- _Assignment_
Out of the records below, copy all lines in which the word "path" occurs.

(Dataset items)
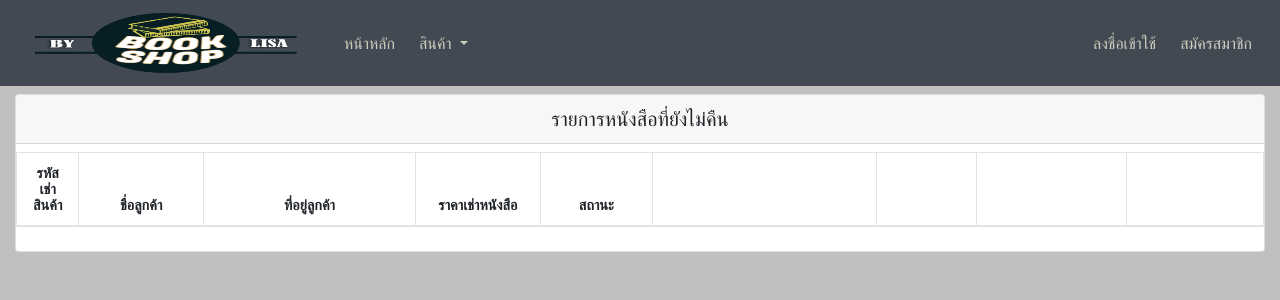
Repository: peawza/shopbook
Page: http://localhost/returnproduct.php?Order_id=24
An editor plug-in stored every save of this project. The page is shown before and after the next save, followed by the edit.
The browser window is 1280 px wide. The pictures show the whole page.
The page is run by PHP 8.4 with error messages shown; the project is at /var/www/html/. The database holds what the project's SQL file puts in it.

Above is the page before, as saved 2020-10-01 10:01:13.

After the next save:
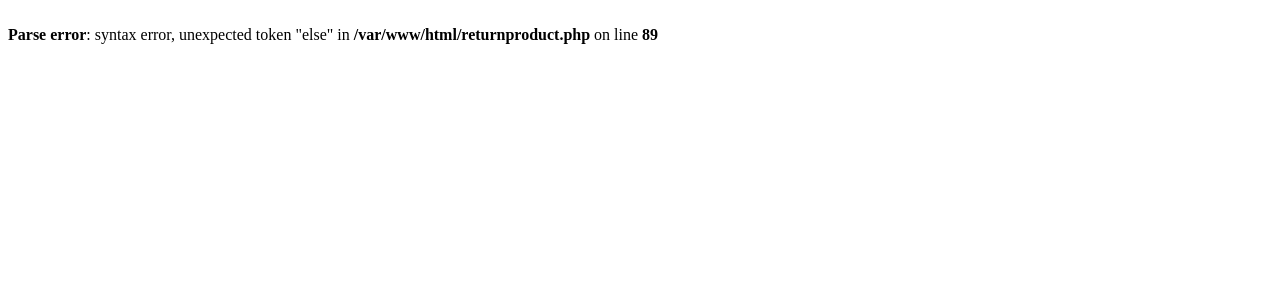
Saved 2 min 25 s later.
--- a/returnproduct.php
+++ b/returnproduct.php
@@ -54,6 +54,11 @@ if (isset($_GET['Order_id'])) {
                             $selectproduct = "SELECT * FROM `orders`,`user`,`orderrent` WHERE `user`.`User_ID`=`orders`.`User_ID`AND`orders`.`orders_id`= `orderrent`.`orderrent_id`AND `orderrent`.`orderrent_id`= '" . $orderid . "'";
                             $resulproduct = mysqli_query($conn, $selectproduct);
                             while ($rowproduct = mysqli_fetch_array($resulproduct)) {
+                                ?>
+
+
+
+                        <?php>
                                 //echo '<pre>';
                                 //print_r($rowproduct);
 
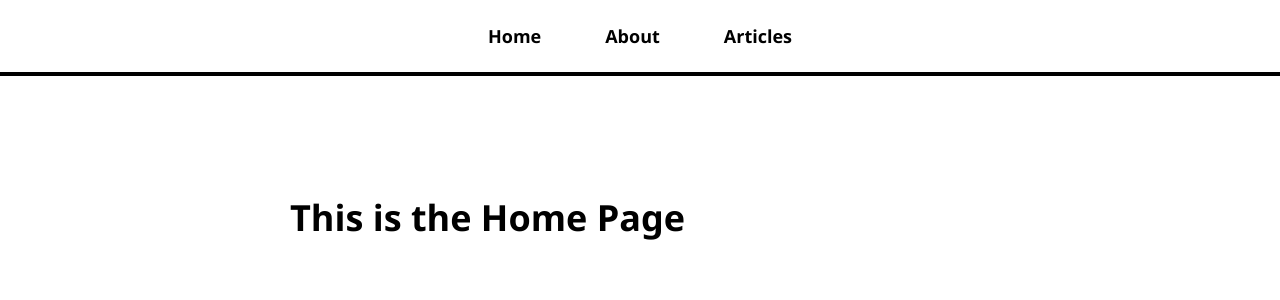
Repository: ShindanoSingi/full-stack-course
Page: / (app in my-blog/)
These files come from the project's save history. The page is drawn as it stood at one moment and after the next save; the edit follows.
The browser window is 1280 px wide. The pictures show the whole page.
The project was rebuilt for these pictures with package versions that can differ from the ones it lists, and the page was loaded fresh each time. Also part of the build but not shown: my-blog/src/pages/About.js, my-blog/src/pages/ArticlePage.js, my-blog/src/pages/ArticlesListPage.js, my-blog/src/pages/NotFoundPage.js.

Above is the page before, as saved 2022-12-05 00:12:00.

After the next save:
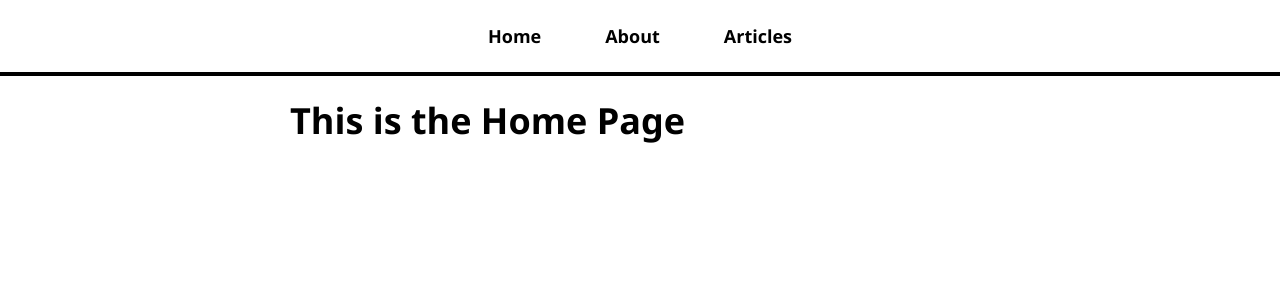
Saved 2 min 28 s later.
--- a/my-blog/src/App.js
+++ b/my-blog/src/App.js
@@ -13,7 +13,6 @@ function App() {
       return (
             <div className="App">
             <NavBar/>
-                  <h1>My Awesome Blog</h1>
                   <div id="page-body">
                         <Routes>
                               <Route path="/" element={<HomePage />} />
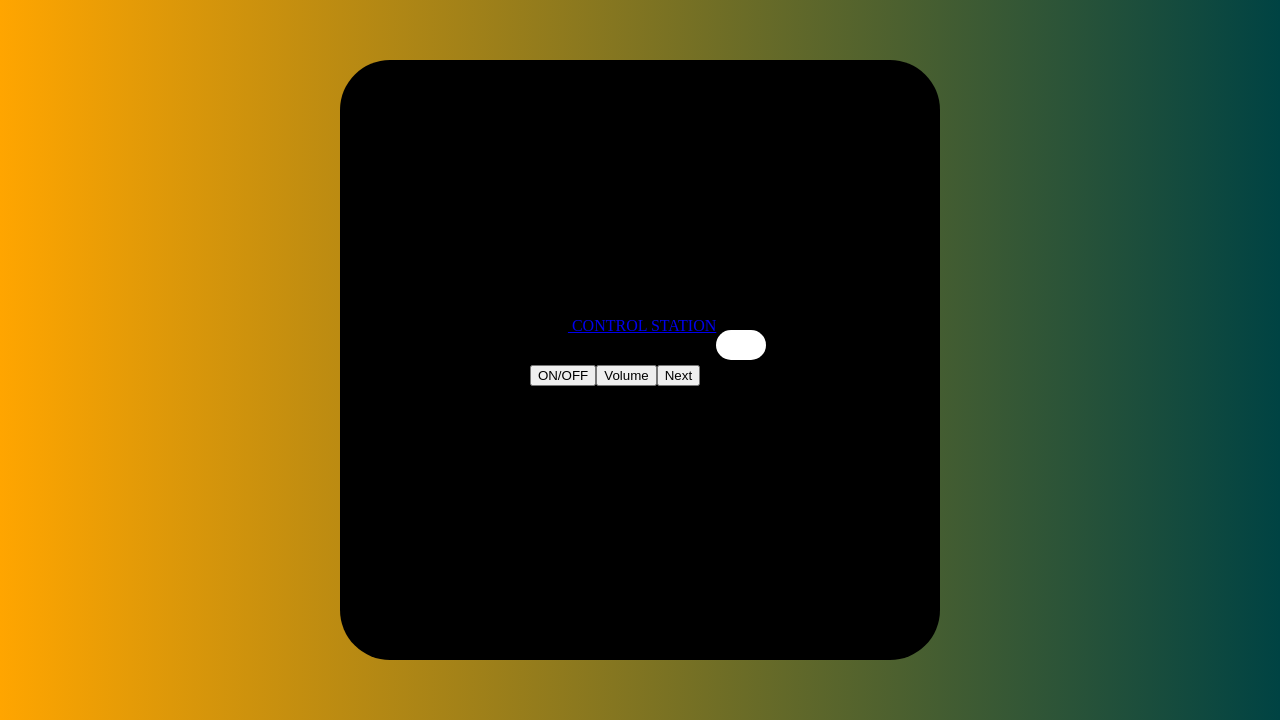
Repository: Alexandru-Morteanu/rodio
Page: /96
These files come from the project's save history. The page is drawn as it stood at one moment and after the next save; the edit follows.
The browser window is 1280 px wide. The pictures show the whole page.
The project was rebuilt for these pictures with package versions that can differ from the ones it lists, and the page was loaded fresh each time. Also part of the build but not shown: src/pages/Login/firebase.js, src/pages/Login/AuthContext.js, src/pages/Login/PrivateRoute.js, src/pages/Administrator/Admin.js, src/pages/Login/Login.js, src/pages/Login/SignUp.js, src/pages/ControlStation/ControlStation.js.

Above is the page before, as saved 2023-01-30 18:44:49.

### public/index.html
<!DOCTYPE html>
<html lang="en">
  <head>
    <meta charset="utf-8" />
    <meta name="viewport" content="width=device-width, initial-scale=1" />
    <meta name="theme-color" content="#000000" />

    <title>RODIO</title>
  </head>
  <body>
    <div id="root"></div>
  </body>
</html>

### src/index.css
body {
  background: linear-gradient(to right, orange, rgb(0, 67, 67));
  margin: 0;
  height: 100vh;
  display: flex;
  justify-content: center;
  align-items: center;
}

### src/App.js
import React from 'react';
import './App.css';
import Homepage from "./pages/Homepage.js";
import { BrowserRouter as Router, Switch, Route } from "react-router-dom";
import { AuthProvider } from "./pages/Login/AuthContext"
import PrivateRoute from './pages/Login/PrivateRoute';
import Admin from './pages/Administrator/Admin';
import Login from './pages/Login/Login';
import SignUp from './pages/Login/SignUp';
import ControlStation from './pages/ControlStation/ControlStation';
function App() {
  const stations = [
    "/96",
    "/98",
    "/99",
    "/102"
  ]
  return (
    <div className="App">
      <div className='container'>
      <Router>
          <Switch>
            {stations.map((path) => (
             <Route path={path} component={ Homepage } key={path} />
            ))}
            <Route path="/control" component={ ControlStation } />
            <AuthProvider>
              <Route path="/login" component={ Login } />
              <Route path="/signup" component={ SignUp } />
              <PrivateRoute path="/admin" component={ Admin } />
            </AuthProvider>
          </Switch>
      </Router>
      </div>
    </div>
  );
}

export default App;

### src/App.css
.App{
  display: flex;
  justify-content: center;
  align-items: center;
}
.container{
  height: 600px;
  width: 600px;
  background-color: rgb(0, 0, 0);
  border-radius: 50px;
  text-align: center;
}

### src/pages/Homepage.js
import React from 'react'
import "./Homepage.css"
import { Link, useLocation } from "react-router-dom";
function Homepage() {
  const location = useLocation()
  const path = location.pathname.split('/');
  return (
    <div className='containerHome'>
        <div>
            <b>RODIO</b>
            <Link to='/control'> CONTROL STATION </Link>
            <div className='vizualizer'></div>
            <button>ON/OFF</button>
            <button>Volume</button>
            <button>Next</button>
            <div>{path}</div>
        </div>
        <div>
            <div className='adds'></div>
            <div className='currentStation'></div>
        </div>
    </div>
  )
}

export default Homepage

### src/pages/Homepage.css
.containerHome{
    height: 100%;
    width: 100%;
    display: flex;
    justify-content: center;
    align-items: center;
}
.vizualizer{
    height: 30px;
    width: 50px;
    background-color: black;
    border-radius: 20px;
}
.adds{
    height: 30px;
    width: 50px;
    background-color: rgb(255, 255, 255);
    border-radius: 20px;
}
.currentStation{
    height: 30px;
    width: 50px;
    background-color: rgb(0, 0, 0);
    border-radius: 20px;
}

Loaded but not shown: src/index.js (common file)

After the next save:
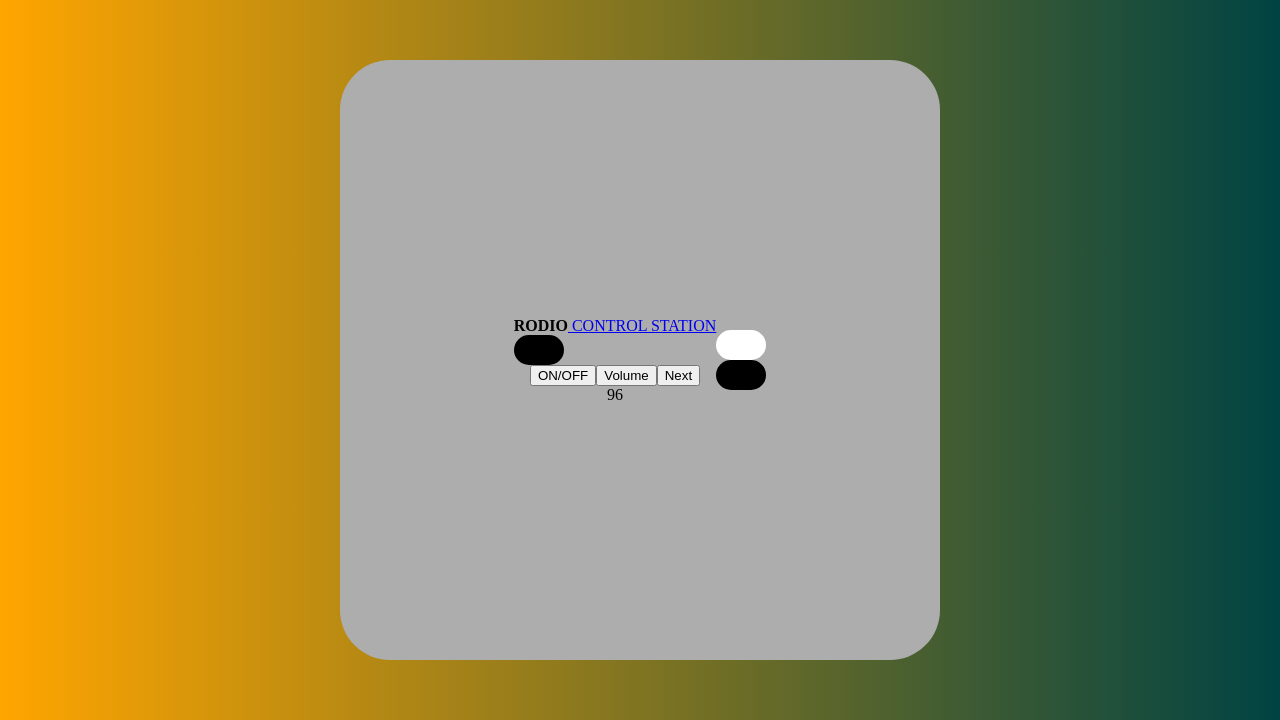
Saved 8 s later.
--- a/src/App.css
+++ b/src/App.css
@@ -6,7 +6,7 @@
 .container{
   height: 600px;
   width: 600px;
-  background-color: rgb(0, 0, 0);
+  background-color: rgb(173, 173, 173);
   border-radius: 50px;
   text-align: center;
 }
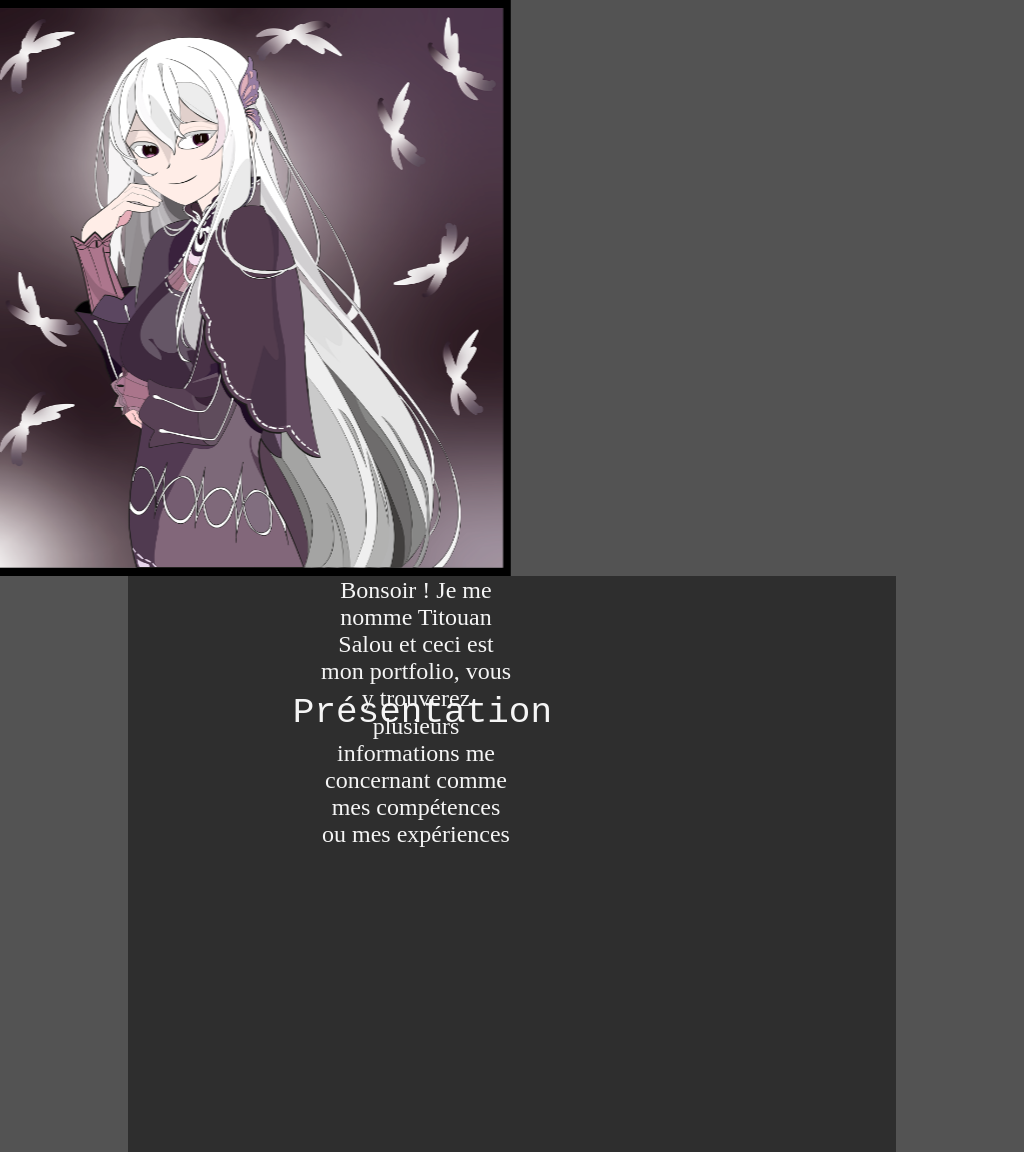
Repository: Mini-T/portfolio
Page: cv.html
An editor plug-in stored every save of this project. The page is shown before and after a run of saves, followed by the edit.
The browser window is 1280 px wide. The pictures show the whole page, at 80% of full size.
After loading, the first visible `#btnpresentation` was clicked once.

Above is the page before, as saved 2021-10-06 00:00:05.

After the next 3 saves:
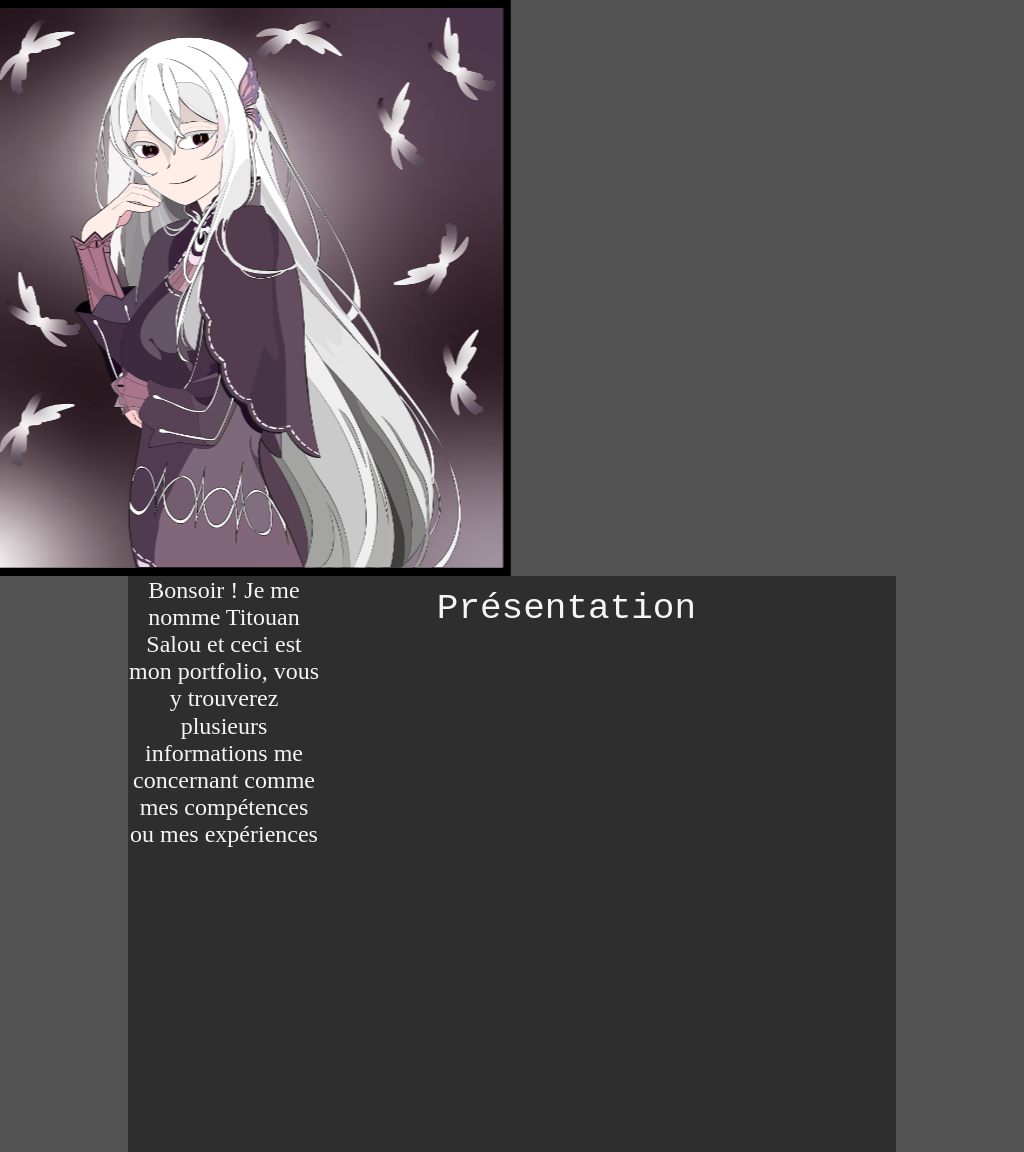
The 3 saves are shown as one change because they came seconds apart.
The last was saved 16 s later.
--- a/cv.css
+++ b/cv.css
@@ -165,8 +165,8 @@
   font-family: "Courier New", Courier, monospace;
 }
 .zoom {
-  margin-left: 150%;
-  position: relative;
+
+  position: absolute;
   justify-self: center;
   font-size: 45px;
 }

- _Answer section_
                               <Route path="/" element={<HomePage />} />
            {stations.map((path) => (
             <Route path={path} component={ Homepage } key={path} />
            <Route path="/control" component={ ControlStation } />
              <Route path="/login" component={ Login } />
              <Route path="/signup" component={ SignUp } />
              <PrivateRoute path="/admin" component={ Admin } />
  const path = location.pathname.split('/');
            <div>{path}</div>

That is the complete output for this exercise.